(MATERIAL SHOWN begins)

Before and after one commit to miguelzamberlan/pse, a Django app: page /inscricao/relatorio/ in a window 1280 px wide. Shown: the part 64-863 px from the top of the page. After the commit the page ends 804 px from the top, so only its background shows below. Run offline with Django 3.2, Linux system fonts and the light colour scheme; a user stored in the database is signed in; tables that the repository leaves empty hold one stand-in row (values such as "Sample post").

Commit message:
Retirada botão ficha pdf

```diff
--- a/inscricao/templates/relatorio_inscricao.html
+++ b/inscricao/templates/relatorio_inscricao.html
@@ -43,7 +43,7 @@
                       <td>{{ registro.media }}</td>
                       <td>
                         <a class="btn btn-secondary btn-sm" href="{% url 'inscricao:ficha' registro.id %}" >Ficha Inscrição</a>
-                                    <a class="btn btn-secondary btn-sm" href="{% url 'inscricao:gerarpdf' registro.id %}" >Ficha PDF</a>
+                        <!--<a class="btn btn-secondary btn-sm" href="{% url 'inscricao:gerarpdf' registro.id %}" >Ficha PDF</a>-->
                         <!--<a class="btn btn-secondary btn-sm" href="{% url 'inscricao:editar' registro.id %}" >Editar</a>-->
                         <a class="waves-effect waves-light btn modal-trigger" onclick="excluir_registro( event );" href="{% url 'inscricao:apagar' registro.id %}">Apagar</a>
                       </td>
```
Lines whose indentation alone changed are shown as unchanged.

(MATERIAL SHOWN ends)
(MATERIAL SHOWN begins)

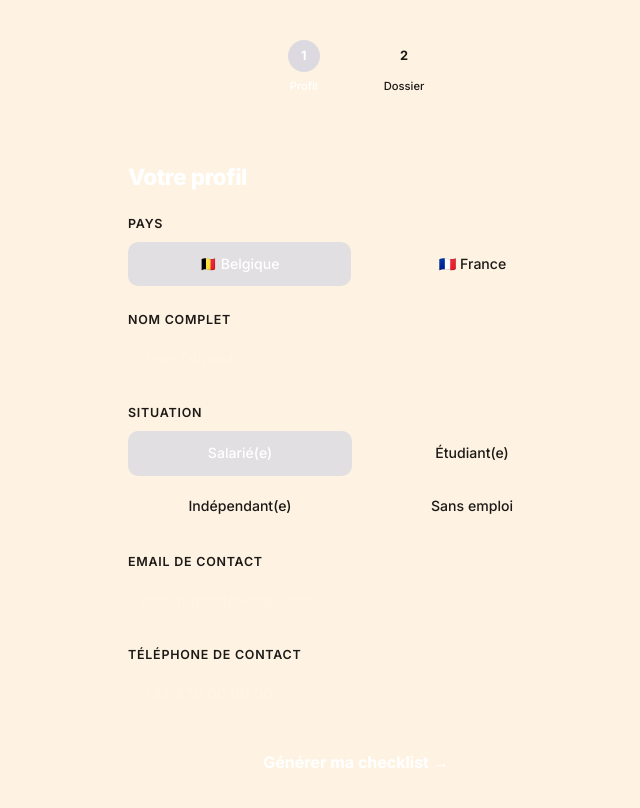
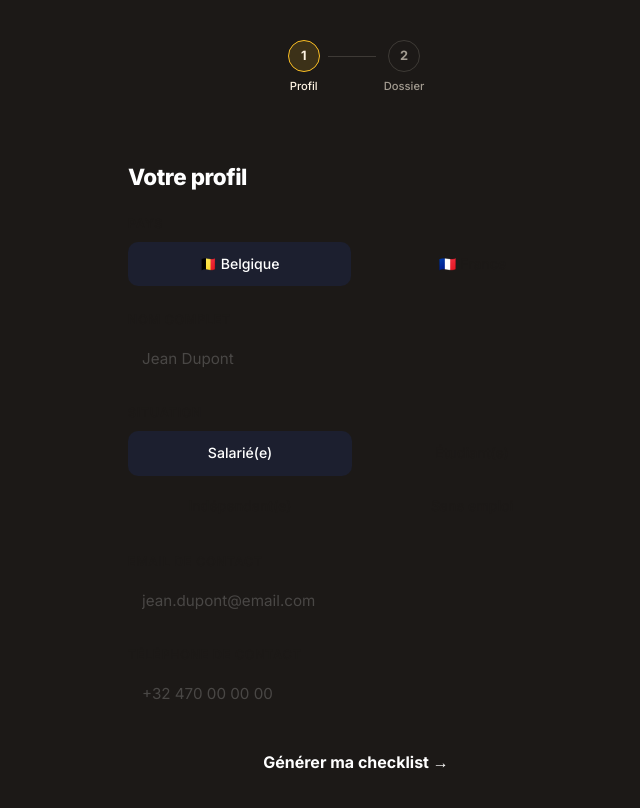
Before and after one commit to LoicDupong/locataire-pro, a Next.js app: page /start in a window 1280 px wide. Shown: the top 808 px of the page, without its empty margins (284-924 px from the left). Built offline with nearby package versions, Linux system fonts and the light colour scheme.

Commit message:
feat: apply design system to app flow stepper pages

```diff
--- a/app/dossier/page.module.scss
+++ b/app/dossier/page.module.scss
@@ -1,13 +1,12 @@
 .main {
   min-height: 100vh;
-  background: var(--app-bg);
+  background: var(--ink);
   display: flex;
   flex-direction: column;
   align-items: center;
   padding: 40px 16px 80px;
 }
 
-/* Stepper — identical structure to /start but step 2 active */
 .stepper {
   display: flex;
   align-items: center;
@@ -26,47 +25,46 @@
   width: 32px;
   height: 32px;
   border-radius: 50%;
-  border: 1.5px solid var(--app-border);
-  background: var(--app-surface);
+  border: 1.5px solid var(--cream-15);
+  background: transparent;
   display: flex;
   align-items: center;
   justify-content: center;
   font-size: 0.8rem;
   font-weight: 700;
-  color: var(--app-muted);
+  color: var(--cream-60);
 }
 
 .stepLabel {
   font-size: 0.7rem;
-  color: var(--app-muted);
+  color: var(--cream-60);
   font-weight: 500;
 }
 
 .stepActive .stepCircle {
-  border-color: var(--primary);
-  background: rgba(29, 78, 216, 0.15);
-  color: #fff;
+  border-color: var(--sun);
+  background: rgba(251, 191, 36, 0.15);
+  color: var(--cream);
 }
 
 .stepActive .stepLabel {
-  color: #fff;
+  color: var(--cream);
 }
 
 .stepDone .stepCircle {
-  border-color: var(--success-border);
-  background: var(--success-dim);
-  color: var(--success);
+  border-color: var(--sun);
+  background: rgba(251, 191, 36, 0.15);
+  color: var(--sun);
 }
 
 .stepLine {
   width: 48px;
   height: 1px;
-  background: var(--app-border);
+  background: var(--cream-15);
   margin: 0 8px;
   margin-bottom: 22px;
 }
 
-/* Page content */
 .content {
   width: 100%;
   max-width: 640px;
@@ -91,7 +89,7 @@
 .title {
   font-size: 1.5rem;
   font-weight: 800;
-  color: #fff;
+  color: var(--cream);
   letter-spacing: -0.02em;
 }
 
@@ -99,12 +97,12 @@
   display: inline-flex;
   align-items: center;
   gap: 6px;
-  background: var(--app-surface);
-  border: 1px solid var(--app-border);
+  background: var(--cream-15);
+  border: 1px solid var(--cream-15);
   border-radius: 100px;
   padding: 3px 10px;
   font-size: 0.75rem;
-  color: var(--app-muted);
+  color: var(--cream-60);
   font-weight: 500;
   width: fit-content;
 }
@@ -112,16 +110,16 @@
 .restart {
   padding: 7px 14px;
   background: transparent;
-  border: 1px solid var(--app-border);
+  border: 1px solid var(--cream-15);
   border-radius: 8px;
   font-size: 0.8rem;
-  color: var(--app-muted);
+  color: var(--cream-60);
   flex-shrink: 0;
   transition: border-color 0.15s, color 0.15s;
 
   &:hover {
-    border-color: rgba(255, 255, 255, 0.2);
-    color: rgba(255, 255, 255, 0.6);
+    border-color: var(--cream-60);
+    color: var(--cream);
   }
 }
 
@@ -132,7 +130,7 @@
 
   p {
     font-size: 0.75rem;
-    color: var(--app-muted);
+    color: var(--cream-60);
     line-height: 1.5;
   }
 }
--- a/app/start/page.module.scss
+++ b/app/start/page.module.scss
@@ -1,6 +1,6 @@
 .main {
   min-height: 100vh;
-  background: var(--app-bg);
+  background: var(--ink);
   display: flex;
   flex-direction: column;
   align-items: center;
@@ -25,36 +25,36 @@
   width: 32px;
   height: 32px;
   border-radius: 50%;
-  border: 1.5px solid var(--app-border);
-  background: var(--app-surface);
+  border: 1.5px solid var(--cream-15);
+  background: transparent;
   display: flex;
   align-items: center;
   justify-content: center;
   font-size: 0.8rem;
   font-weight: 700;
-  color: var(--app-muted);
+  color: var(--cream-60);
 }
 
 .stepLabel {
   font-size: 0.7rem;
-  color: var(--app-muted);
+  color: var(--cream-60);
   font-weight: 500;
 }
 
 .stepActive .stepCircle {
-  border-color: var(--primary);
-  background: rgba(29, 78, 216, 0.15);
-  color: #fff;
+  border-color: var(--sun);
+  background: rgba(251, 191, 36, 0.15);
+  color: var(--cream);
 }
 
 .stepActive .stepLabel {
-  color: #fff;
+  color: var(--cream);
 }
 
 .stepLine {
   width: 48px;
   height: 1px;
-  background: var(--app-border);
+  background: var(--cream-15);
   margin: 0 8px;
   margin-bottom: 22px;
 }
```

(MATERIAL SHOWN ends)

TRY IT » What you return must be the lines above that run from the line with "Retirada botão ficha pdf" to the line with "Lines whose indentation", inclusive, each copied exactly.

TASK OUTPUT »
Retirada botão ficha pdf

```diff
--- a/inscricao/templates/relatorio_inscricao.html
+++ b/inscricao/templates/relatorio_inscricao.html
@@ -43,7 +43,7 @@
                       <td>{{ registro.media }}</td>
                       <td>
                         <a class="btn btn-secondary btn-sm" href="{% url 'inscricao:ficha' registro.id %}" >Ficha Inscrição</a>
-                                    <a class="btn btn-secondary btn-sm" href="{% url 'inscricao:gerarpdf' registro.id %}" >Ficha PDF</a>
+                        <!--<a class="btn btn-secondary btn-sm" href="{% url 'inscricao:gerarpdf' registro.id %}" >Ficha PDF</a>-->
                         <!--<a class="btn btn-secondary btn-sm" href="{% url 'inscricao:editar' registro.id %}" >Editar</a>-->
                         <a class="waves-effect waves-light btn modal-trigger" onclick="excluir_registro( event );" href="{% url 'inscricao:apagar' registro.id %}">Apagar</a>
                       </td>
```
Lines whose indentation alone changed are shown as unchanged.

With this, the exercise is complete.